EXERCISE AIM
Each line of the data that includes the string "False" is to be copied out.
--- START ---
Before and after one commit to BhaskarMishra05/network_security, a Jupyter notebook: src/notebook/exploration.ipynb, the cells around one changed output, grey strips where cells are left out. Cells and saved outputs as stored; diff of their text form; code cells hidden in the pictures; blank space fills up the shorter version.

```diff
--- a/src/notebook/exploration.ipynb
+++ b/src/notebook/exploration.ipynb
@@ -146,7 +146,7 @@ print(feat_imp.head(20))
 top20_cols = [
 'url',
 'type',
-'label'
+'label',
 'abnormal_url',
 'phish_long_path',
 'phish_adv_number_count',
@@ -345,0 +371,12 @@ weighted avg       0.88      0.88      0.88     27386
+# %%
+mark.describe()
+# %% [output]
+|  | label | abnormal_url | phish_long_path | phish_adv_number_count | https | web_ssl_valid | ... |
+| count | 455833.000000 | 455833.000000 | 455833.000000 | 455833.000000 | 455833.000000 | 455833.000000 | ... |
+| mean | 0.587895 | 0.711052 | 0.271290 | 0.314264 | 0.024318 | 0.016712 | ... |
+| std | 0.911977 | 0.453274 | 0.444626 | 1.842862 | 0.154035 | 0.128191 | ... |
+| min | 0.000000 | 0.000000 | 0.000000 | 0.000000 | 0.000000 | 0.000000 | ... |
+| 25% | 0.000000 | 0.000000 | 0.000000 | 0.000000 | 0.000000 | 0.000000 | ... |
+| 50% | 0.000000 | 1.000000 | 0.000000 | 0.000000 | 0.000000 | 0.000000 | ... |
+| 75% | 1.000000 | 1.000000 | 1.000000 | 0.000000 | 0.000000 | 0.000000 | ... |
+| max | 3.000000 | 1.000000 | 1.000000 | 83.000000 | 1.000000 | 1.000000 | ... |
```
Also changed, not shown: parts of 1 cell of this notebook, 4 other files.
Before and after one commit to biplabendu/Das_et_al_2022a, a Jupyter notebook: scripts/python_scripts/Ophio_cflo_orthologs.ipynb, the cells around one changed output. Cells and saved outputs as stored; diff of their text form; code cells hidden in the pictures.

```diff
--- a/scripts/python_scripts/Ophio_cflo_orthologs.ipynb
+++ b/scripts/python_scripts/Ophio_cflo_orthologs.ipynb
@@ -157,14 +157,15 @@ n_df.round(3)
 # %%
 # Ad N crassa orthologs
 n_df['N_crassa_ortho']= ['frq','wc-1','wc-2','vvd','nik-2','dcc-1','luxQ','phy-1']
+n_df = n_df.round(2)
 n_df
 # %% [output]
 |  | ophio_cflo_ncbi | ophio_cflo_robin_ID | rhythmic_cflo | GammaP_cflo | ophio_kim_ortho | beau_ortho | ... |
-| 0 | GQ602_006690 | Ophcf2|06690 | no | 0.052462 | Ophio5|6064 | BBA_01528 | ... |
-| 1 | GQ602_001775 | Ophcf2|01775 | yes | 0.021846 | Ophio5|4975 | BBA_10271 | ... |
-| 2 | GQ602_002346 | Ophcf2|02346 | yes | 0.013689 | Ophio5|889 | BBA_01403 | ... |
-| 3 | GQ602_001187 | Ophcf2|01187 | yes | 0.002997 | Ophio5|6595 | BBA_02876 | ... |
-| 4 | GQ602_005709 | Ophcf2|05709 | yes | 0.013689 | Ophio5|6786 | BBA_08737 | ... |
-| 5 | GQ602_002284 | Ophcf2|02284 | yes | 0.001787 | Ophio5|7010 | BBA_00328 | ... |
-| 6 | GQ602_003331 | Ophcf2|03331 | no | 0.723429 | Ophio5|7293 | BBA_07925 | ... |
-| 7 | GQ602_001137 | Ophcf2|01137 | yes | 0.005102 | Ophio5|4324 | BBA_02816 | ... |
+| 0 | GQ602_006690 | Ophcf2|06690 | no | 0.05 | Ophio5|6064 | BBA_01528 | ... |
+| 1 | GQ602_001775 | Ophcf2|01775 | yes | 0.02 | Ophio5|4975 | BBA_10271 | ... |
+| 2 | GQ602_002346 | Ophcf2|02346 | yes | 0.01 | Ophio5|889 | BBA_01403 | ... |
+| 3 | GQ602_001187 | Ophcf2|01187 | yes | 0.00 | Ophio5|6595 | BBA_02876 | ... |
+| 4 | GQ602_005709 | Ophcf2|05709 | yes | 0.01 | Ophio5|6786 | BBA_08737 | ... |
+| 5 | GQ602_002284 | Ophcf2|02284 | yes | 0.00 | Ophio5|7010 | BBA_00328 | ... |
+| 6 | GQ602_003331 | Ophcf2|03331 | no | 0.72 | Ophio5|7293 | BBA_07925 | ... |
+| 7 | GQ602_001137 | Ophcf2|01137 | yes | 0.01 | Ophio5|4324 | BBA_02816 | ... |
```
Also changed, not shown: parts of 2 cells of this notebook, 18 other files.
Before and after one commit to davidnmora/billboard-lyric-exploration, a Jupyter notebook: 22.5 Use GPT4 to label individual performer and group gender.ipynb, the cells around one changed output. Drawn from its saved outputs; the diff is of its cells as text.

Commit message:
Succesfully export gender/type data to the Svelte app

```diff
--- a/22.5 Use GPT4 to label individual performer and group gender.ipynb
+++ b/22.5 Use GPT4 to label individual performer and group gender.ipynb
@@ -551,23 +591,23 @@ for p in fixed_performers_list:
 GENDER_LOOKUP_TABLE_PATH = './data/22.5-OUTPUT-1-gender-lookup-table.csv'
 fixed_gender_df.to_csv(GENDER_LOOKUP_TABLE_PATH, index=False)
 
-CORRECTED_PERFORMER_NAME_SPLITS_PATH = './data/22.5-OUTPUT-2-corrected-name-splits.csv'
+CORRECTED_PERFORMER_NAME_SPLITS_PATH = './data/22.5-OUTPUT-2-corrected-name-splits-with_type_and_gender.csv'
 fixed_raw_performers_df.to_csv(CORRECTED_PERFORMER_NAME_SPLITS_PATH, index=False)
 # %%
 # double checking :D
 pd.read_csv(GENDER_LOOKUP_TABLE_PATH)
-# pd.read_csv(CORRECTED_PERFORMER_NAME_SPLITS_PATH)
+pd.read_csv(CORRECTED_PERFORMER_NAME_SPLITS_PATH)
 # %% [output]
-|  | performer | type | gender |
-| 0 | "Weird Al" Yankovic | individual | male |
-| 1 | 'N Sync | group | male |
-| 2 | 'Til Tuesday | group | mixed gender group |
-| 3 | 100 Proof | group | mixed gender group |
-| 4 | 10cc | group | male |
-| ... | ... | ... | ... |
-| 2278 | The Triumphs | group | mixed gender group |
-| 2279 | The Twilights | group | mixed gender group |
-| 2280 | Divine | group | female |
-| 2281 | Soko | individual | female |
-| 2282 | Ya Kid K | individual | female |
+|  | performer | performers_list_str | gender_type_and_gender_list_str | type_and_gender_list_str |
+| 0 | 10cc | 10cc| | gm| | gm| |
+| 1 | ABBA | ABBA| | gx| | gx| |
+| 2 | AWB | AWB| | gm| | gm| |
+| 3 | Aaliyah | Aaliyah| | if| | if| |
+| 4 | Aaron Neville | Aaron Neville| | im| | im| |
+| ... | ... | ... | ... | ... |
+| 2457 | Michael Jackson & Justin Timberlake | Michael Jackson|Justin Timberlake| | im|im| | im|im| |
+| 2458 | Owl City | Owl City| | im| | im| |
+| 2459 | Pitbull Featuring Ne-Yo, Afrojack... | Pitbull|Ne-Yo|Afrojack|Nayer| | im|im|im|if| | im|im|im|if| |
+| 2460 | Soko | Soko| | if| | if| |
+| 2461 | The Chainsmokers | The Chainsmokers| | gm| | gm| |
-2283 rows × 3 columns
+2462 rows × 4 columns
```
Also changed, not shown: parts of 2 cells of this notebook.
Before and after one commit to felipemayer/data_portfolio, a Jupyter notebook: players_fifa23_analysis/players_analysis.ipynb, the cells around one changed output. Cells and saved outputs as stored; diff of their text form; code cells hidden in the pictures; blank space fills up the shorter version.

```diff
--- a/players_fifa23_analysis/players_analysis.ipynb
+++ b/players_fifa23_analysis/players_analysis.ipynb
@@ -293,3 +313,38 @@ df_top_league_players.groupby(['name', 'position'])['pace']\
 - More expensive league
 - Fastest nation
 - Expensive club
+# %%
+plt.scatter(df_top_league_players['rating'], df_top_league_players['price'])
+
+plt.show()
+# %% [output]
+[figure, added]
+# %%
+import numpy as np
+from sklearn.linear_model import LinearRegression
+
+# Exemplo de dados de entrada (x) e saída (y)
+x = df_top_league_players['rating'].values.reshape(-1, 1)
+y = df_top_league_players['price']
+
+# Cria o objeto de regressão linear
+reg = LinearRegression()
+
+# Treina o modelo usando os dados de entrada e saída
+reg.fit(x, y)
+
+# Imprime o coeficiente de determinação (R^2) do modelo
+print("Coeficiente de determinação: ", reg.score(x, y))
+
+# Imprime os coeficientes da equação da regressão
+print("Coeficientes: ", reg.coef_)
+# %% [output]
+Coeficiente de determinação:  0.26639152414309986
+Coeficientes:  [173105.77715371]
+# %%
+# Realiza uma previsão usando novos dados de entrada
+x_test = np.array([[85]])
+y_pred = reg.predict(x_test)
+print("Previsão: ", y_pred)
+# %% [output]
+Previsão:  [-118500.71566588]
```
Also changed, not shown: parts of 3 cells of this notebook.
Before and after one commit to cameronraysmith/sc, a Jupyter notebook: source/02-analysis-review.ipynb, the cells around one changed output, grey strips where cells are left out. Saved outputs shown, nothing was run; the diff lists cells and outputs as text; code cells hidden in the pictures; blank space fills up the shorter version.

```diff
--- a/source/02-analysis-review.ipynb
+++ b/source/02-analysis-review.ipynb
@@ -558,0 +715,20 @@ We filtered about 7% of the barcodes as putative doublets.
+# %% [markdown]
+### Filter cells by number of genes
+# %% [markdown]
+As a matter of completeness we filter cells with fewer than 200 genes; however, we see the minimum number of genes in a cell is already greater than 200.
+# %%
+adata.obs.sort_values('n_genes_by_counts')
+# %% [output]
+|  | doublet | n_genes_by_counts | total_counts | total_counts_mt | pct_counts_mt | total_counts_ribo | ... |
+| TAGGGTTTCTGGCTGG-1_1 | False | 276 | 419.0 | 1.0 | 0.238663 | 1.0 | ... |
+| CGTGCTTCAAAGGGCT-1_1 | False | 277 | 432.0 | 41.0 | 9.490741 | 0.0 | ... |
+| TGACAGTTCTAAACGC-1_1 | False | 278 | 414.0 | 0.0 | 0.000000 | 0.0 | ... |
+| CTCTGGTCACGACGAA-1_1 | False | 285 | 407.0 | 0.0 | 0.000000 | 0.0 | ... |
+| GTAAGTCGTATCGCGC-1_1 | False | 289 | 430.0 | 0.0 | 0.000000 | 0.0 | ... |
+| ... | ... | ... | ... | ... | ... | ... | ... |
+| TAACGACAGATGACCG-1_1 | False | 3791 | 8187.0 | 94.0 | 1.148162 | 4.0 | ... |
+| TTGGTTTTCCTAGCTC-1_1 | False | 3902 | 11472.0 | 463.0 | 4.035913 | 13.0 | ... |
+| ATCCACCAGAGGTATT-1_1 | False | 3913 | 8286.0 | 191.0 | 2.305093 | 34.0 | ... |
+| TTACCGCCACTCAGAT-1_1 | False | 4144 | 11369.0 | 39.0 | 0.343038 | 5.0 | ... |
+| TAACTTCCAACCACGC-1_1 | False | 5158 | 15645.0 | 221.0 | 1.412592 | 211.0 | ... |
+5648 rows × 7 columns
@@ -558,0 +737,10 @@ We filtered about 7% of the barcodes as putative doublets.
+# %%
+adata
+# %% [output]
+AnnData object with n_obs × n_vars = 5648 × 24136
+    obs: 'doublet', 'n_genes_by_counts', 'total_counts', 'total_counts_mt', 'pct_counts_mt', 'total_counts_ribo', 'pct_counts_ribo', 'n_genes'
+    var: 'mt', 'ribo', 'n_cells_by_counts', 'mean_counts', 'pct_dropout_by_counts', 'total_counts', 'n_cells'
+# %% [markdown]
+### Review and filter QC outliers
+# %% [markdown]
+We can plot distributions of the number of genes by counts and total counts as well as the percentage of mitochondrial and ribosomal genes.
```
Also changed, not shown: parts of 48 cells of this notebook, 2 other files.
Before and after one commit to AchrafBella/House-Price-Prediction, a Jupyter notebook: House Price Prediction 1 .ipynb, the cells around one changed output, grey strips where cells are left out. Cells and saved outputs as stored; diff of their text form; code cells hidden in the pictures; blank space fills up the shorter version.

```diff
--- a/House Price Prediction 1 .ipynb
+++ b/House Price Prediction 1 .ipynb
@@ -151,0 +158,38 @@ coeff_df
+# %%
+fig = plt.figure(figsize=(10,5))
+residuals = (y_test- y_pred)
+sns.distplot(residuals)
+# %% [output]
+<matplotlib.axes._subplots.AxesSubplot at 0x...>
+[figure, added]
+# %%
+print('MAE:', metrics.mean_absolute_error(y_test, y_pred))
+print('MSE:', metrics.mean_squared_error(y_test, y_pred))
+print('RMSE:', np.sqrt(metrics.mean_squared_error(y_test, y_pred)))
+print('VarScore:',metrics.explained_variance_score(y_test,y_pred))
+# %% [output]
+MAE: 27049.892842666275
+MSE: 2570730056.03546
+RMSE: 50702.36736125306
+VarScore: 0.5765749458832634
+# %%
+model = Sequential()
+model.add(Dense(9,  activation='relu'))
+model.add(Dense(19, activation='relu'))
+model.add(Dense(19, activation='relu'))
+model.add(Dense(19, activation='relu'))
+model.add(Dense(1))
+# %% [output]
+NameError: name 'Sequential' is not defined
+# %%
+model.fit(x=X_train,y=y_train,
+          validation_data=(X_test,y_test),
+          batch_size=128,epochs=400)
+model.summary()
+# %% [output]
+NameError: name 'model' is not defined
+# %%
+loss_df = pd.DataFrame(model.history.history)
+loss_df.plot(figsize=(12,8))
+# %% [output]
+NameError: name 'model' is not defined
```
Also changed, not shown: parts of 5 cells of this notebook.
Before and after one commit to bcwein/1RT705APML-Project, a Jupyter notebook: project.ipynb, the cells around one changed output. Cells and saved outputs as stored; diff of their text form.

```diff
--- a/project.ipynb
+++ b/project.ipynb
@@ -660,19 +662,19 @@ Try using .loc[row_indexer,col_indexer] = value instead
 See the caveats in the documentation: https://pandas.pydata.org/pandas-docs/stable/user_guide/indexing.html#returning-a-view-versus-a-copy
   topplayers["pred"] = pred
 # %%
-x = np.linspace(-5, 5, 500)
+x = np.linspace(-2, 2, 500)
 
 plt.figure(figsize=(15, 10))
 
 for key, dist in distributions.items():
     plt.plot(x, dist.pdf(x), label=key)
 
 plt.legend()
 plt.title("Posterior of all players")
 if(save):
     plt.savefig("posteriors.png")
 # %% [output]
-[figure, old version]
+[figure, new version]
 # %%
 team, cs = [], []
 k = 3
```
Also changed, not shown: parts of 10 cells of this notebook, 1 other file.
--- END ---
TASK ANSWER
 fixed_gender_df.to_csv(GENDER_LOOKUP_TABLE_PATH, index=False)
 fixed_raw_performers_df.to_csv(CORRECTED_PERFORMER_NAME_SPLITS_PATH, index=False)
+| TAGGGTTTCTGGCTGG-1_1 | False | 276 | 419.0 | 1.0 | 0.238663 | 1.0 | ... |
+| CGTGCTTCAAAGGGCT-1_1 | False | 277 | 432.0 | 41.0 | 9.490741 | 0.0 | ... |
+| TGACAGTTCTAAACGC-1_1 | False | 278 | 414.0 | 0.0 | 0.000000 | 0.0 | ... |
+| CTCTGGTCACGACGAA-1_1 | False | 285 | 407.0 | 0.0 | 0.000000 | 0.0 | ... |
+| GTAAGTCGTATCGCGC-1_1 | False | 289 | 430.0 | 0.0 | 0.000000 | 0.0 | ... |
+| TAACGACAGATGACCG-1_1 | False | 3791 | 8187.0 | 94.0 | 1.148162 | 4.0 | ... |
+| TTGGTTTTCCTAGCTC-1_1 | False | 3902 | 11472.0 | 463.0 | 4.035913 | 13.0 | ... |
+| ATCCACCAGAGGTATT-1_1 | False | 3913 | 8286.0 | 191.0 | 2.305093 | 34.0 | ... |
+| TTACCGCCACTCAGAT-1_1 | False | 4144 | 11369.0 | 39.0 | 0.343038 | 5.0 | ... |
+| TAACTTCCAACCACGC-1_1 | False | 5158 | 15645.0 | 221.0 | 1.412592 | 211.0 | ... |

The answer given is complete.